Reading the Mark Bennett’s monumental Blawg Review #199, I sat in awe of the Texas Tornado. No, not just for its thoroughness and depth, which is what I’ve come to expect from Defending People, the best criminal law blawg anywhere. Bennett took his tome a step farther, using it for good as well:
Speaking of outsourced legal ethics, one thing that I love is to mess with internet legal marketers. Knowing this, some kind soul submitted for my Blawg Review consideration this crassly self-aggrandizing post on a crass advertising blog (I have edited away any possible SEO value): Mchigan Trock Acsident Atturney is the Authority for Trock Acsident Victims | Michgan Auto Law Blog. . . Oh, and by the way Grant Griffith wants to teach you to blog for profit for profit (that is not a typo); he has manufactured a scarcity of 250 “members.” I wish he had set the number considerably lower, like zero — I don’t believe the world needs another 250 Michgan Trock Acsident-type atturneys who are “blogging for profit”.
There aren’t many who have the balls to use their BR for good instead of evil. But soon after reading this, the issue ripened with Carolyn Elefant’s post about Blawging Lawyers. Naturally, Bennett got to it ahead of me (because that’s what the best does), and went to town. When Carolyn asks why both substantive blogging and marketing blogging can’t peacefully co-exist, Bennett analogizes it to a book store.
You’re going to the law bookstore looking for some interesting reads. You browse the spines of the books, pick one, and pull it down off the shelf. It’s three hundred pages; every page ends with a call to action — “if you’ve been injured, call me.” Skimming the text, you notice that the words “truck accident,” “lawyer,” “attorney,” and a few others are mentioned over and over and over again. You put that book back and try another. It’s got more of the same, except instead of “truck accident” it has repeated references to “DUI.” You’d be interested in learning about both topics, but the writing with all those repeated phrases is hackneyed, and you don’t care to be sold. That one goes back on the shelf.
The next book you choose has interesting information without the marketing; you put it in your basket and continue. After about fifteen minutes you realize that 75% of the books in the store are thinly disguised advertising. The other books are what you’re looking for, but they’re hard to find, and it’s frustrating.
Will you ever return to that bookstore?

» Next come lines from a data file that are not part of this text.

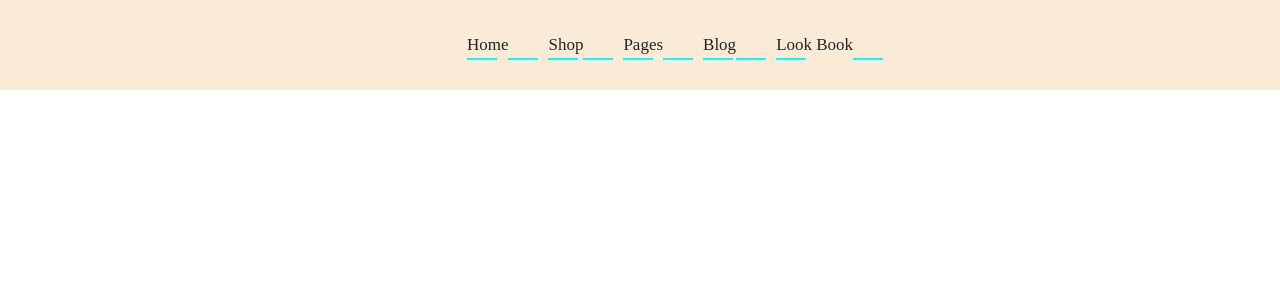
Repository: MorgunovaAlexandra/beauti
Page: index.html
An editor plug-in stored every save of this project. The page is shown before and after a run of saves, followed by the edit.
The browser window is 1280 px wide. The pictures show the whole page.

Above is the page before, as saved 2022-08-24 12:17:52.

After the next 2 saves:
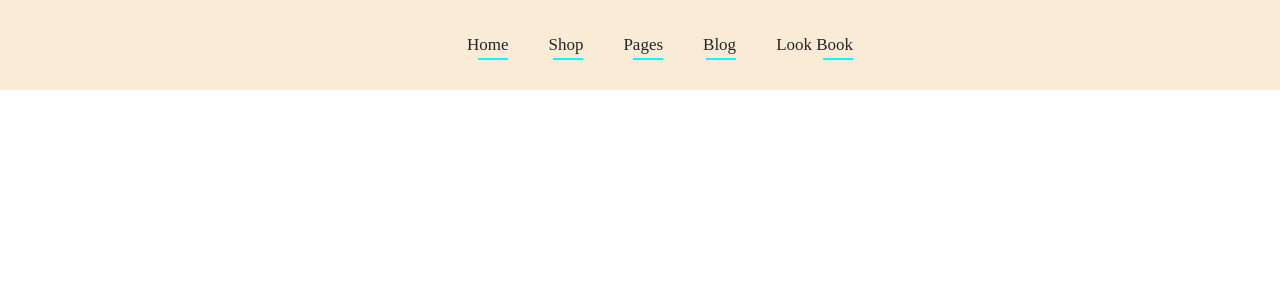
The 2 saves are shown as one change because they came seconds apart.
The last was saved 7 s later.
--- a/style.css
+++ b/style.css
@@ -59,8 +59,7 @@ html,body{
    width: 30px;
    background-color: aqua;
    bottom:-5px;
-   ri
-
+   right: 0%;
 }
 @keyframes slidein {
     from {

My normal M.O. is to grab someone else’s ball and run with it. This time, I’m too late. Bennett has said all that needs to be said. When the blawgosphere is filled to the rim with blatant self-promotional blawgs that make readers want to puke, it will die. No one wants to return to a bookstore than only sells advertisements.
Grant Griffiths and Michael Martine are in the business of selling “the promise of success” to lawyers who are apparently too stupid to figure out how to blog on their own. (Hint: write good stuff. That’s all there is. No charge.) The “limited to 250” nonsense is a pathetic and obvious come-on, and anyone who falls for it deserves to pay Griffith and Martine for their services. Once the blawgosphere has suffocated under the weight Blawging Lawyers, the salesman will move on to the next marketable object, maybe Twitting for Profit. Regardless, it’s about getting money from lawyers foolish enough to fall into the marketers claws. Lawyers are suckers for get rich quick schemes.
So why can’t we all get along? Because the marketers don’t care about the blawgosphere. They care about the quick buck and scheme. They will turn the least competent lawyer into the warmest, most sincere, most qualified lawyer in all of Dubuque to the detriment of society. And they will churn SEO to clog the blawgosphere with enough garbage to choke it to death. And when the blawgosphere dies, the good go down with the rest of it.
No, I don’t think the blawgosphere is big enough for all of us. I think the marketers, given half a chance, will suck it dry, then watch it die. And I thank Mark Bennett, the Texas Tornado, for joining me in trying to do something about it.